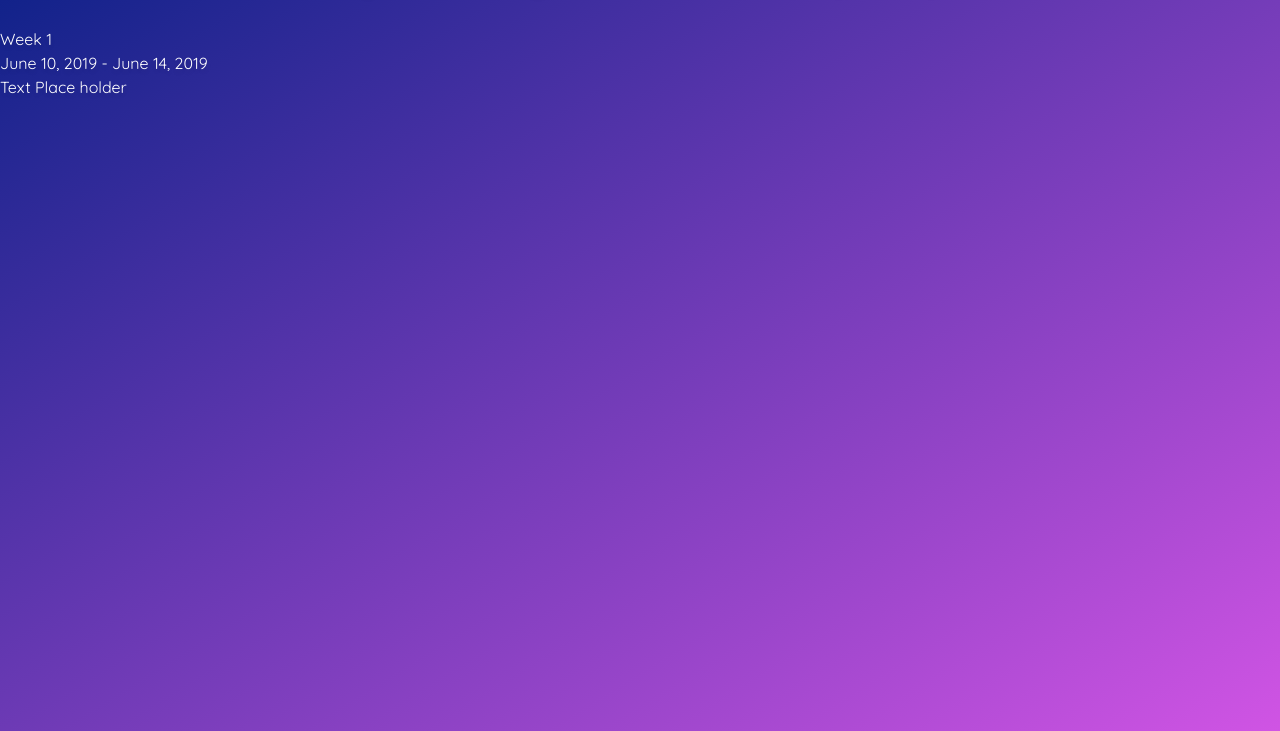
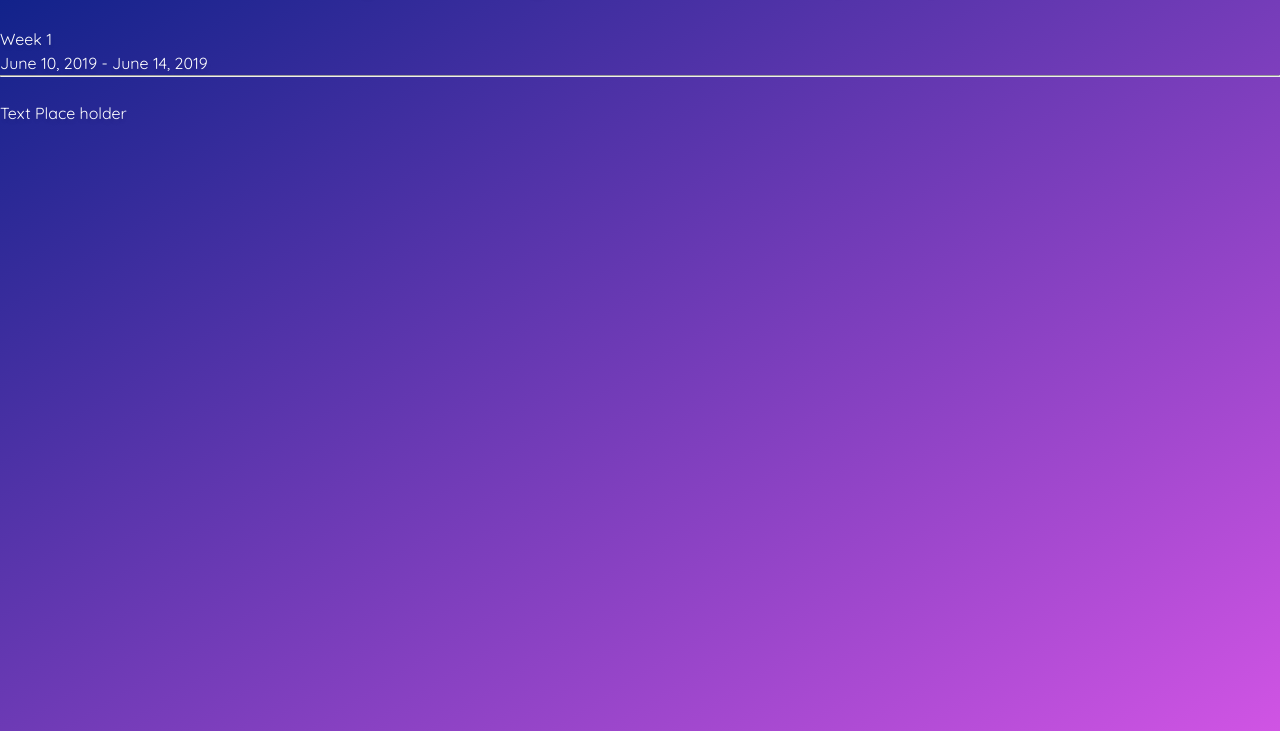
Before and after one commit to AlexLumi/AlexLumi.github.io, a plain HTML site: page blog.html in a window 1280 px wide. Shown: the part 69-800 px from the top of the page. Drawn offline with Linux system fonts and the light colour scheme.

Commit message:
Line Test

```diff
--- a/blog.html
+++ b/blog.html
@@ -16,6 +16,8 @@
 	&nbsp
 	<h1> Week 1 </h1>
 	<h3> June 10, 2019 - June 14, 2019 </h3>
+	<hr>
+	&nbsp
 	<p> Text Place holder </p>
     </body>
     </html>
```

──────────

→ EXERCISE BRIEF
Every entry must be reproduced exactly, with the images left out.

→ RESULT OF THE EXERCISE
Before and after one commit to AlexLumi/AlexLumi.github.io, a plain HTML site: page blog.html in a window 1280 px wide. Shown: the part 69-800 px from the top of the page. Drawn offline with Linux system fonts and the light colour scheme.

Commit message:
Line Test

```diff
--- a/blog.html
+++ b/blog.html
@@ -16,6 +16,8 @@
 	&nbsp
 	<h1> Week 1 </h1>
 	<h3> June 10, 2019 - June 14, 2019 </h3>
+	<hr>
+	&nbsp
 	<p> Text Place holder </p>
     </body>
     </html>
```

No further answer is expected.